ACTIVITY
Reproduce each record below in full, word for word, without images.

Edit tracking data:
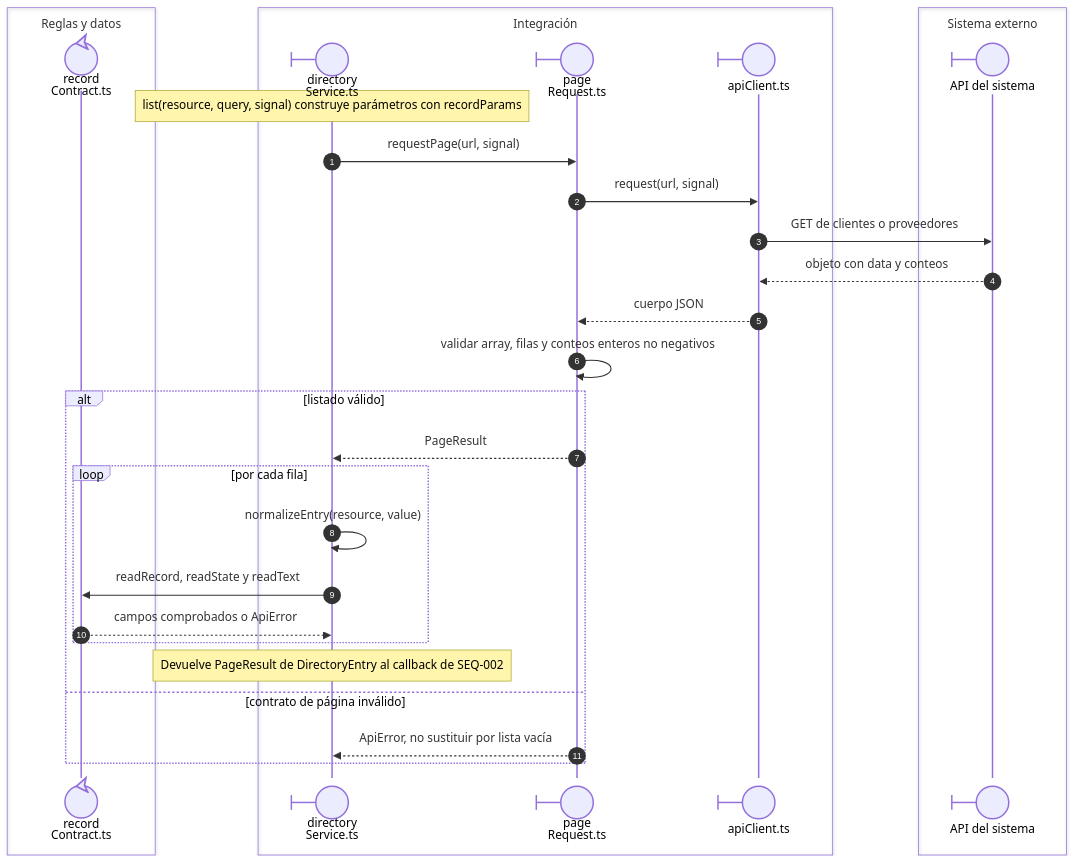
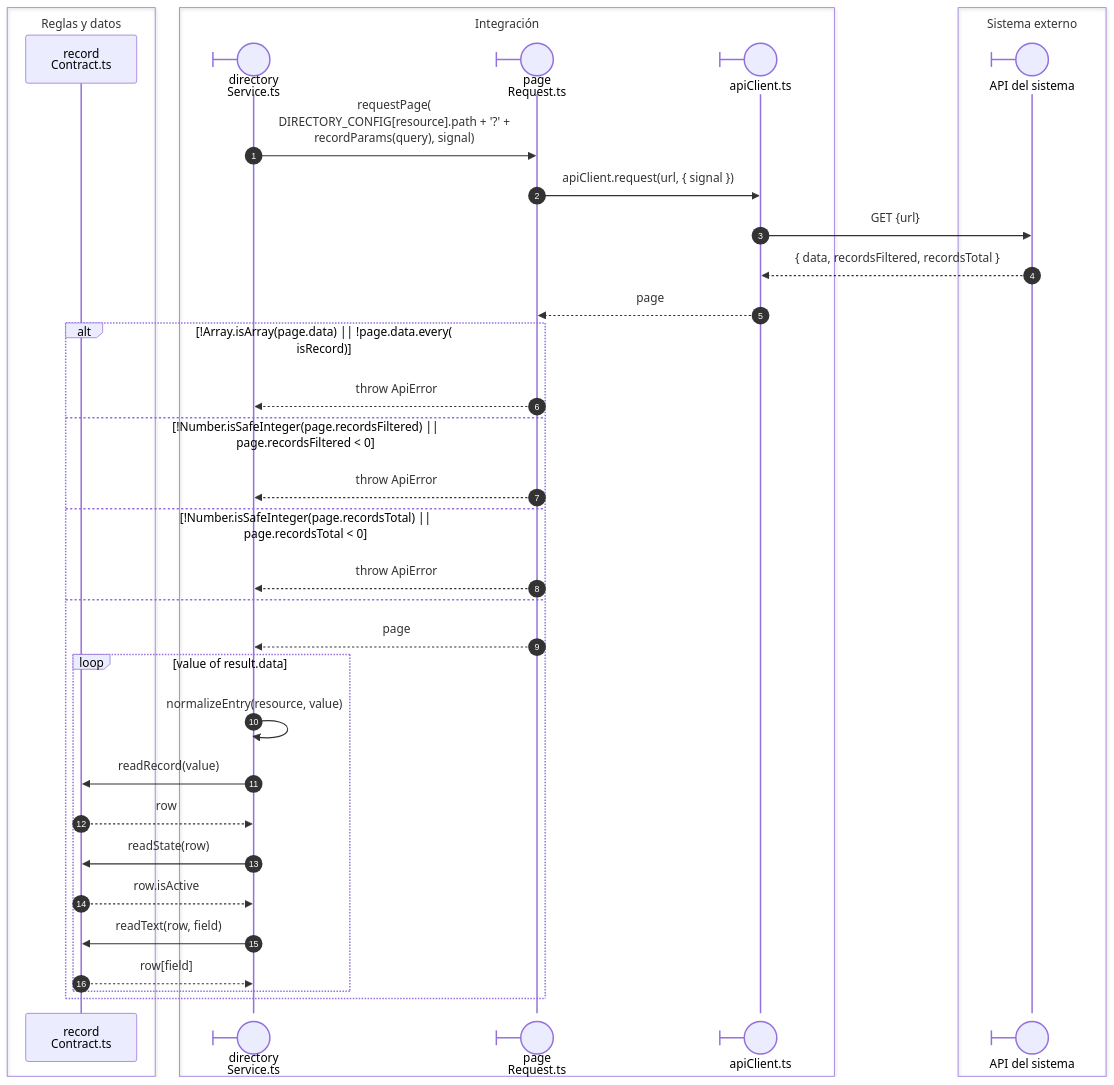
Before and after one commit to gpgsistemas01/nexus: the second of 2 diagrams in front/docs/architecture/views/processes/02-shared-runtime/07-http-and-contracts.md, drawn with Mermaid. The commit also changed other lines of this file and 43 other files, not shown here.

````diff
--- a/front/docs/architecture/views/processes/02-shared-runtime/07-http-and-contracts.md
+++ b/front/docs/architecture/views/processes/02-shared-runtime/07-http-and-contracts.md
@@ -54,33 +47,38 @@
 ```mermaid
 sequenceDiagram
     autonumber
     box Reglas y datos
-    participant Contract@{ "type": "control" } as record<br/>Contract.ts
+    participant Contract as record<br/>Contract.ts
     end
     box Integración
     participant Service@{ "type": "boundary" } as directory<br/>Service.ts
     participant Paged@{ "type": "boundary" } as page<br/>Request.ts
     participant HTTP@{ "type": "boundary" } as apiClient.ts
     end
     box Sistema externo
     participant API@{ "type": "boundary" } as API del sistema
     end
-    Note over Service: list(resource, query, signal) construye parámetros con recordParams
-    Service->>Paged: requestPage(url, signal)
-    Paged->>HTTP: request(url, signal)
-    HTTP->>API: GET de clientes o proveedores
-    API-->>HTTP: objeto con data y conteos
-    HTTP-->>Paged: cuerpo JSON
-    Paged->>Paged: validar array, filas y conteos enteros no negativos
-    alt listado válido
-        Paged-->>Service: PageResult
-        loop por cada fila
-            Service->>Service: normalizeEntry(resource, value)
-            Service->>Contract: readRecord, readState y readText
-            Contract-->>Service: campos comprobados o ApiError
+    Service->>Paged: nowrap: requestPage(<br/>DIRECTORY_CONFIG[resource].path + '?' +<br/>recordParams(query), signal)
+    Paged->>HTTP: nowrap: apiClient.request(url, { signal })
+    HTTP->>API: nowrap: GET {url}
+    API-->>HTTP: nowrap: { data, recordsFiltered, recordsTotal }
+    HTTP-->>Paged: nowrap: page
+    alt nowrap: !Array.isArray(page.data) || !page.data.every(<br/>isRecord)
+        Paged-->>Service: nowrap: throw ApiError
+    else nowrap: !Number.isSafeInteger(page.recordsFiltered) ||<br/>page.recordsFiltered < 0
+        Paged-->>Service: nowrap: throw ApiError
+    else nowrap: !Number.isSafeInteger(page.recordsTotal) ||<br/>page.recordsTotal < 0
+        Paged-->>Service: nowrap: throw ApiError
+    else
+        Paged-->>Service: nowrap: page
+        loop nowrap: value of result.data
+            Service->>Service: nowrap: normalizeEntry(resource, value)
+            Service->>Contract: nowrap: readRecord(value)
+            Contract-->>Service: nowrap: row
+            Service->>Contract: nowrap: readState(row)
+            Contract-->>Service: nowrap: row.isActive
+            Service->>Contract: nowrap: readText(row, field)
+            Contract-->>Service: nowrap: row[field]
         end
-        Note over Service: Devuelve PageResult de DirectoryEntry al callback de SEQ-002
-    else contrato de página inválido
-        Paged-->>Service: ApiError, no sustituir por lista vacía
     end
 ```
````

RESULT
Before and after one commit to gpgsistemas01/nexus: the second of 2 diagrams in front/docs/architecture/views/processes/02-shared-runtime/07-http-and-contracts.md, drawn with Mermaid. The commit also changed other lines of this file and 43 other files, not shown here.

````diff
--- a/front/docs/architecture/views/processes/02-shared-runtime/07-http-and-contracts.md
+++ b/front/docs/architecture/views/processes/02-shared-runtime/07-http-and-contracts.md
@@ -54,33 +47,38 @@
 ```mermaid
 sequenceDiagram
     autonumber
     box Reglas y datos
-    participant Contract@{ "type": "control" } as record<br/>Contract.ts
+    participant Contract as record<br/>Contract.ts
     end
     box Integración
     participant Service@{ "type": "boundary" } as directory<br/>Service.ts
     participant Paged@{ "type": "boundary" } as page<br/>Request.ts
     participant HTTP@{ "type": "boundary" } as apiClient.ts
     end
     box Sistema externo
     participant API@{ "type": "boundary" } as API del sistema
     end
-    Note over Service: list(resource, query, signal) construye parámetros con recordParams
-    Service->>Paged: requestPage(url, signal)
-    Paged->>HTTP: request(url, signal)
-    HTTP->>API: GET de clientes o proveedores
-    API-->>HTTP: objeto con data y conteos
-    HTTP-->>Paged: cuerpo JSON
-    Paged->>Paged: validar array, filas y conteos enteros no negativos
-    alt listado válido
-        Paged-->>Service: PageResult
-        loop por cada fila
-            Service->>Service: normalizeEntry(resource, value)
-            Service->>Contract: readRecord, readState y readText
-            Contract-->>Service: campos comprobados o ApiError
+    Service->>Paged: nowrap: requestPage(<br/>DIRECTORY_CONFIG[resource].path + '?' +<br/>recordParams(query), signal)
+    Paged->>HTTP: nowrap: apiClient.request(url, { signal })
+    HTTP->>API: nowrap: GET {url}
+    API-->>HTTP: nowrap: { data, recordsFiltered, recordsTotal }
+    HTTP-->>Paged: nowrap: page
+    alt nowrap: !Array.isArray(page.data) || !page.data.every(<br/>isRecord)
+        Paged-->>Service: nowrap: throw ApiError
+    else nowrap: !Number.isSafeInteger(page.recordsFiltered) ||<br/>page.recordsFiltered < 0
+        Paged-->>Service: nowrap: throw ApiError
+    else nowrap: !Number.isSafeInteger(page.recordsTotal) ||<br/>page.recordsTotal < 0
+        Paged-->>Service: nowrap: throw ApiError
+    else
+        Paged-->>Service: nowrap: page
+        loop nowrap: value of result.data
+            Service->>Service: nowrap: normalizeEntry(resource, value)
+            Service->>Contract: nowrap: readRecord(value)
+            Contract-->>Service: nowrap: row
+            Service->>Contract: nowrap: readState(row)
+            Contract-->>Service: nowrap: row.isActive
+            Service->>Contract: nowrap: readText(row, field)
+            Contract-->>Service: nowrap: row[field]
         end
-        Note over Service: Devuelve PageResult de DirectoryEntry al callback de SEQ-002
-    else contrato de página inválido
-        Paged-->>Service: ApiError, no sustituir por lista vacía
     end
 ```
````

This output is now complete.